Bone marrow biopsy (BMB) provided little information for response assessment in clinical trials of follicular lymphoma (FL) and should be eliminated from clinical trial requirements and diagnostic guidelines, authors of a large retrospective analysis concluded.
Fewer than 1% of 580 patients had a positive baseline BMB, complete radiologic response, and subsequent positive biopsy after treatment. Landmark survival analyses showed no difference in progression-free survival (PFS) or overall survival (OS) between patients with or without a positive BMB at baseline. A sensitivity analysis involving 385 patients showed that 1.3% had biopsies that affected response assessment.
“Therefore, BMB were irrelevant to response in 99% of subjects,” reported Sarah C. Rutherford, MD, of Weill Cornell Medicine in New York City, and co-authors in the Journal of Clinical Oncology.
“We conclude that BMB add little value to response assessment in subjects with FL treated on clinical trials and we recommend eliminating BMB from clinical trial requirements. BMB should also be removed from diagnostic guidelines for FL except in scenarios in which it may change management including confirmation of limited stage and assessment of cytopenias. This would reduce cost, patient discomfort, resource utilization, and potentially remove a barrier to trial enrollment,” they continued.
The study provided new information about the value of BMB in FL, but the analysis has several limitations, according to Paolo Strati, MD, of the University of Texas MD Anderson Cancer Center in Houston.
“In first place, patients enrolled in clinical trials, as in this study, may not be representative of real-world practice,” Strati, who was not involved in the study, told MedPage Today. “In second place, the level of sensitivity of techniques employed to detect bone marrow involvement has changed over time, and the rate of falsely negative cases across trials run at very different times may be very variable. Also the criteria used to determine radiological response have changed over time, and half of the trials included in this study used CT-based criteria, which may have underestimated the rate of patients in complete remission.”
“Finally, this study does not address the interventional implications of positive bone marrow biopsies at the end of treatment, which would be the need for maintenance therapy,” Strati added. “The FOLL12 study has recently shown, in a randomized controlled setting, that patients in complete remission but with positive minimal residual disease benefit from maintenance. And the latter may be represented by positive bone marrow disease, when more sensitive techniques are employed.”

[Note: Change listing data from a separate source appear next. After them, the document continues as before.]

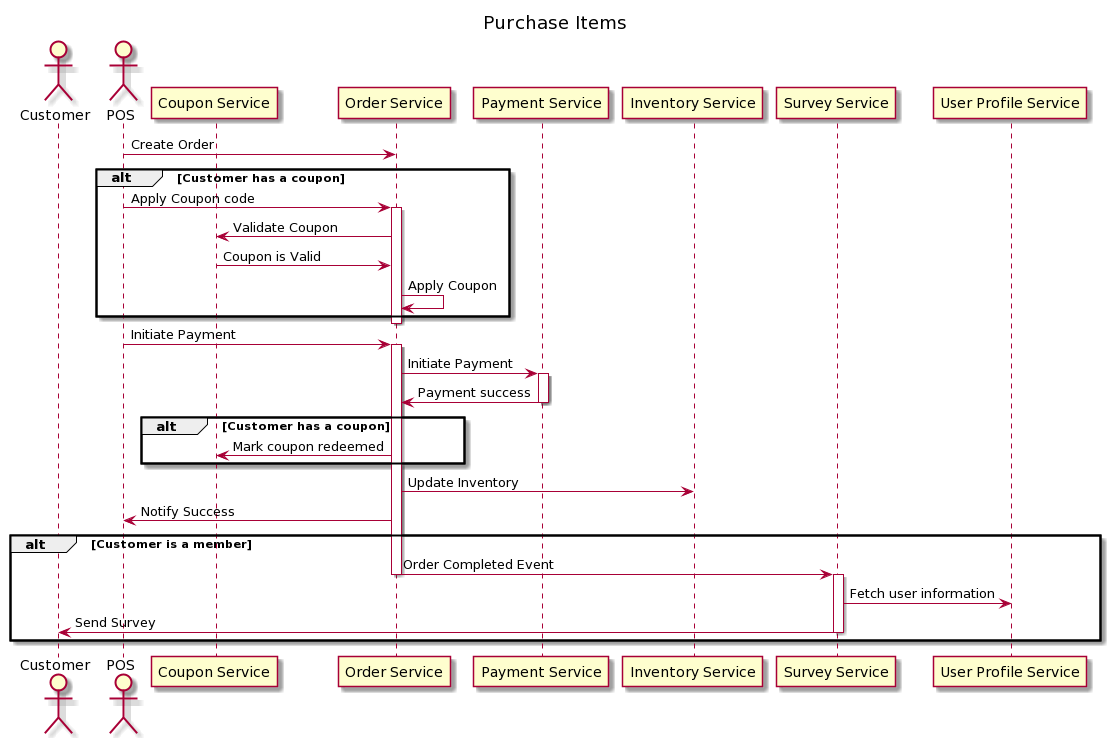
This is SequenceDiagrams/PurchaseItemsAndSendSurvey_SequenceDiagram.png from icedhacker/architecture-katas, a PlantUML export, as it was before one commit.
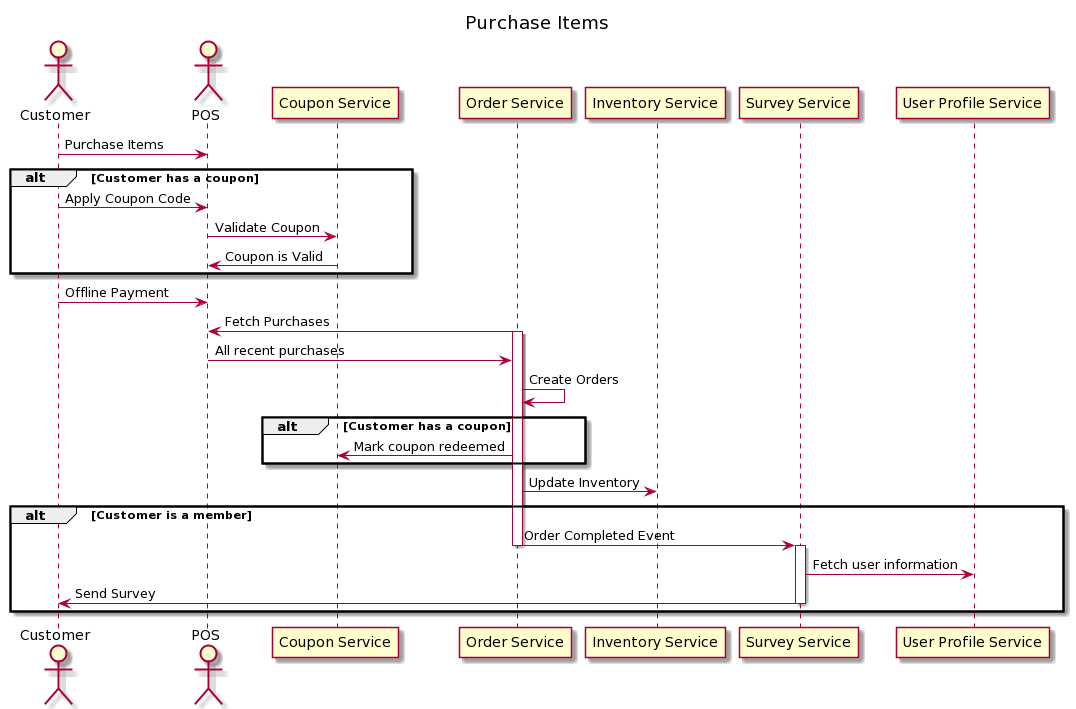
Above is the later version.

Change to the diagram source:
```diff
@@ -5,34 +5,29 @@
 
 participant "Coupon Service" as Co
 participant "Order Service" as O
-participant "Payment Service" as P
 participant "Inventory Service" as I
 participant "Survey Service" as S
 participant "User Profile Service" as U
 
-POS -> O: Create Order
+Cu -> POS: Purchase Items
 alt Customer has a coupon
- POS -> O: Apply Coupon code
- activate O
-  O -> Co: Validate Coupon
-  Co -> O: Coupon is Valid
-  O -> O: Apply Coupon
+  Cu -> POS: Apply Coupon Code
+  POS -> Co: Validate Coupon
+  Co -> POS: Coupon is Valid
 end
-deactivate O
+Cu -> POS: Offline Payment
 
-POS -> O: Initiate Payment
+O -> POS: Fetch Purchases
 activate O
- O -> P: Initiate Payment
- activate P
-  P -> O: Payment success
- deactivate P
- alt Customer has a coupon
+POS -> O: All recent purchases
+O -> O: Create Orders
+alt Customer has a coupon
   O -> Co: Mark coupon redeemed
- end
+end
  O -> I: Update Inventory
- O -> POS: Notify Success
- alt Customer is a member
-  O -> S: Order Completed Event
+
+alt Customer is a member
+ O -> S: Order Completed Event
 deactivate O
   activate S
    S -> U: Fetch user information
```
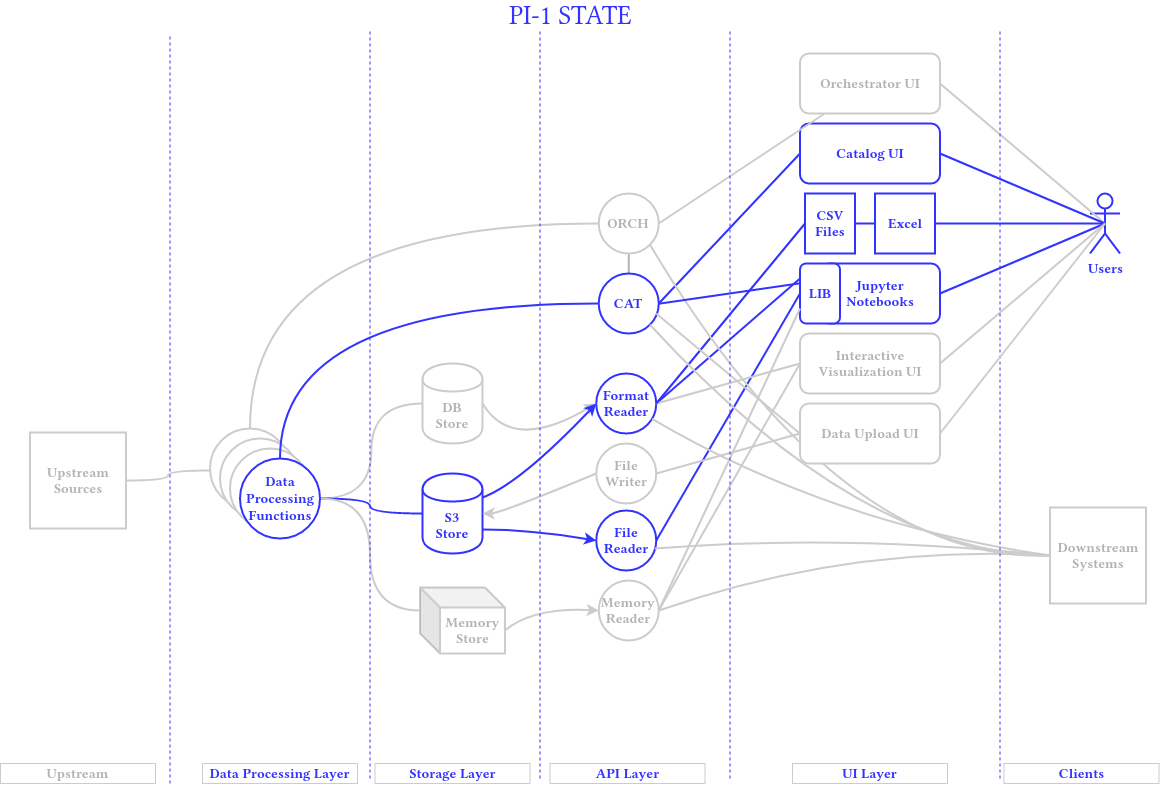
Above: light-pi1-state.png in victor-kolesnikov/light-design (draw.io), before the change. Source tidied: cells renumbered, new cells last; positions are measured from the earlier drawing's top-left corner, leaving out a move shared by most shapes.
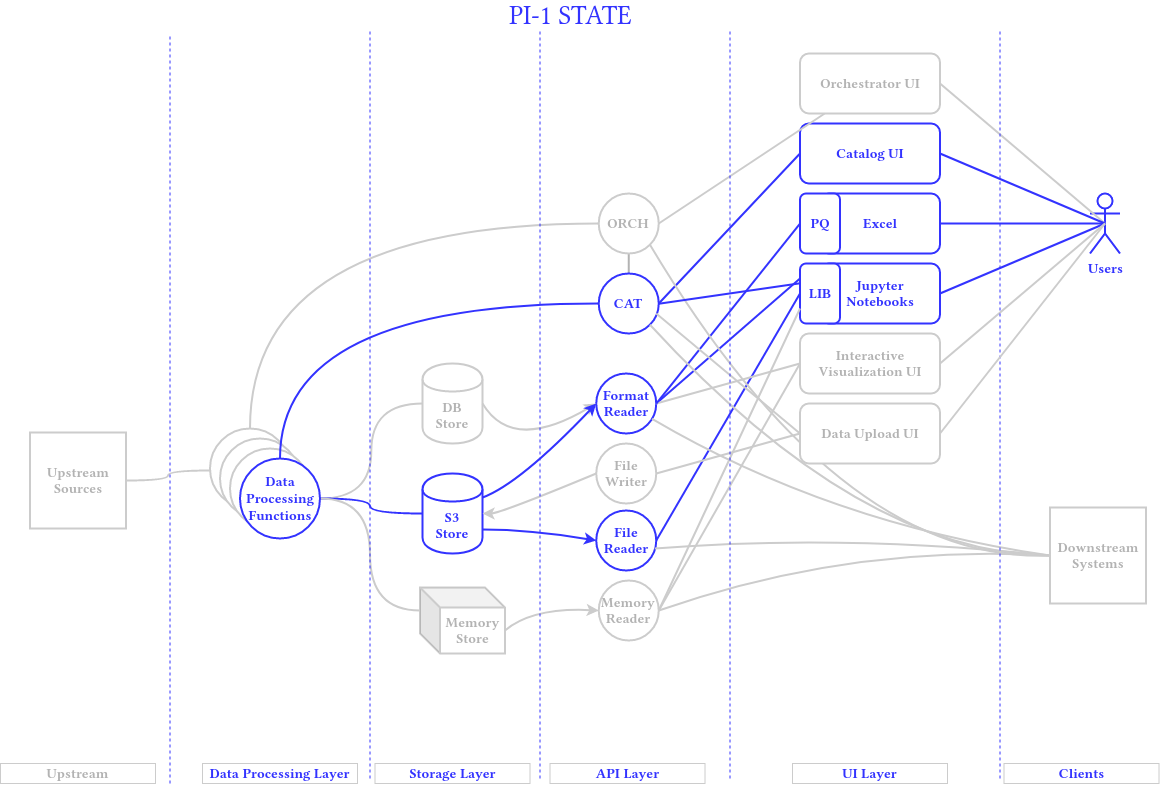
After the change.

What changed in the source:
```diff
@@ -102,7 +102,7 @@
     <mxCell id="29" style="endArrow=none;html=1;strokeColor=#CCCCCC;strokeWidth=2;exitX=1;exitY=0.5;exitDx=0;exitDy=0;entryX=0;entryY=0.5;entryDx=0;entryDy=0;endFill=0;fontColor=#B3B3B3;" parent="1" edge="1" source="7" target="22">
       <mxGeometry relative="1" as="geometry" />
     </mxCell>
-    <mxCell id="30" style="endArrow=none;html=1;strokeColor=#3333FF;strokeWidth=2;exitX=1;exitY=0.5;exitDx=0;exitDy=0;entryX=0;entryY=0.5;entryDx=0;entryDy=0;endFill=0;fontColor=#3333FF;" parent="1" edge="1" source="4" target="72">
+    <mxCell id="30" style="endArrow=none;html=1;strokeColor=#3333FF;strokeWidth=2;exitX=1;exitY=0.5;exitDx=0;exitDy=0;entryX=0;entryY=0.5;entryDx=0;entryDy=0;endFill=0;fontColor=#3333FF;" parent="1" edge="1" source="4" target="73">
       <mxGeometry relative="1" as="geometry" />
     </mxCell>
     <mxCell id="31" style="endArrow=none;html=1;strokeColor=#3333FF;strokeWidth=2;entryX=1;entryY=0.5;entryDx=0;entryDy=0;exitX=0.5;exitY=0.5;exitDx=0;exitDy=0;exitPerimeter=0;fontColor=#3333FF;" parent="1" edge="1" source="17" target="70">
@@ -273,14 +273,11 @@
         <mxPoint x="799.8" y="277.7" as="targetPoint" />
       </mxGeometry>
     </mxCell>
-    <mxCell id="70" value="&lt;font size=&quot;1&quot; color=&quot;#3333FF&quot;&gt;&lt;b style=&quot;font-size: 14px&quot;&gt;Excel &lt;br&gt;&lt;/b&gt;&lt;/font&gt;" style="rounded=0;whiteSpace=wrap;html=1;strokeColor=#3333FF;strokeWidth=2;fillColor=#FFFFFF;" parent="1" vertex="1">
-      <mxGeometry x="874.5" y="188" width="60" height="60" as="geometry" />
+    <mxCell id="70" value="&lt;font style=&quot;font-size: 14px&quot;&gt;&lt;b&gt;&lt;font style=&quot;font-size: 14px&quot; color=&quot;#3333FF&quot;&gt;Excel&lt;/font&gt;&lt;/b&gt;&lt;/font&gt;" style="rounded=1;whiteSpace=wrap;html=1;strokeColor=#3333FF;strokeWidth=2;fillColor=#FFFFFF;" parent="1" vertex="1">
+      <mxGeometry x="819.5" y="188" width="120" height="60" as="geometry" />
     </mxCell>
-    <mxCell id="71" style="edgeStyle=orthogonalEdgeStyle;rounded=0;jettySize=auto;html=1;exitX=1;exitY=0.5;exitDx=0;exitDy=0;entryX=0;entryY=0.5;entryDx=0;entryDy=0;strokeColor=#3333FF;endArrow=none;endFill=0;strokeWidth=2;" parent="1" edge="1" source="72" target="70">
-      <mxGeometry relative="1" as="geometry" />
-    </mxCell>
-    <mxCell id="72" value="&lt;div style=&quot;font-size: 14px;&quot;&gt;CSV&lt;/div&gt;&lt;div style=&quot;font-size: 14px;&quot;&gt;Files&lt;br style=&quot;font-size: 14px;&quot;&gt;&lt;/div&gt;" style="rounded=0;whiteSpace=wrap;html=1;strokeColor=#3333FF;strokeWidth=2;fontStyle=1;fontSize=14;fontColor=#3333FF;" parent="1" vertex="1">
-      <mxGeometry x="804.5" y="188" width="50" height="60" as="geometry" />
-    </mxCell>
+    <mxCell id="73" value="&lt;font size=&quot;1&quot;&gt;&lt;b&gt;&lt;font style=&quot;font-size: 14px&quot; color=&quot;#3333FF&quot;&gt;PQ&lt;/font&gt;&lt;/b&gt;&lt;/font&gt;" style="rounded=1;whiteSpace=wrap;html=1;strokeColor=#3333FF;strokeWidth=2;fillColor=#FFFFFF;" parent="1" vertex="1">
+      <mxGeometry x="799.5" y="188" width="40" height="60" as="geometry" />
+    </mxCell>
   </root>
 </mxGraphModel>
```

In contrast to aggressive B-cell lymphomas, wherein bone marrow involvement can be reliably determined by noninvasive means, imaging is not sufficient for FL and other indolent lymphomas, he said. “Universal agreement” exists about the need for BMB in early FL but not for advanced disease. The adequacy of flow cytometry to assess bone marrow involvement also remains unresolved.
“While some clinicians may decide to modify or confirm their current practice based on findings from this paper, prospective randomized trials are probably needed to confirm these findings and to make sure that no harm is done to patients by omitting bone marrow biopsies,” he noted.
Rutherford and co-authors reported findings from an analysis of patients enrolled in seven cooperative-group trials of previously untreated FL from 2008 to 2016. The 580 patients included in the analysis had BMB at baseline and during response assessment, as well as best response by imaging. The authors also investigated whether cytopenias were associated with positive findings on baseline BMB, using baseline blood counts from five of the seven trials.
The data showed that 55% of the patients had positive baseline BMB. The analysis of blood counts showed no association between cytopenias at baseline and a positive BMB.
Investigators found that five of the 580 patients had a positive baseline BMB, complete response to treatment on imaging, and a subsequent positive BMB (P<0.0001). Among 344 patients with a complete response on imaging after treatment, five had BMB that affected response assessment.
Rutherford and colleagues also performed landmark survival analyses for 187 patients who had a complete response on imaging at the end of treatment. Neither PFS nor OS differed significantly between 47 patients who had a negative BMB within 60 days of complete response and 140 patients who did not have a repeat BMB within 60 days of imaging (HR 1.10, 95% CI 0.62-1.94 and HR 0.59, 95% CI 0.23-1.53).
Investigators performed a sensitivity analysis using data on 385 patients from a phase III trial of rituximab (Rituxan)-based therapy in low-burden FL. The analysis showed that five patients had BMB that affected response assessment.
“Based upon these results, BMB should be eliminated from diagnostic guidelines in FL and no longer incorporated as response assessments in clinical trials for patients with FL,” the authors concluded. “This strategy is consistent with initiatives including the American Board of Internal Medicine Foundation’s Choosing Wisely Campaign, as well as joint efforts by ASCO [American Society of Clinical Oncology] and Friends of Cancer Research to maximize value of medical interventions and modernize eligibility criteria and therefore make clinical care and trial enrollment more patient focused.”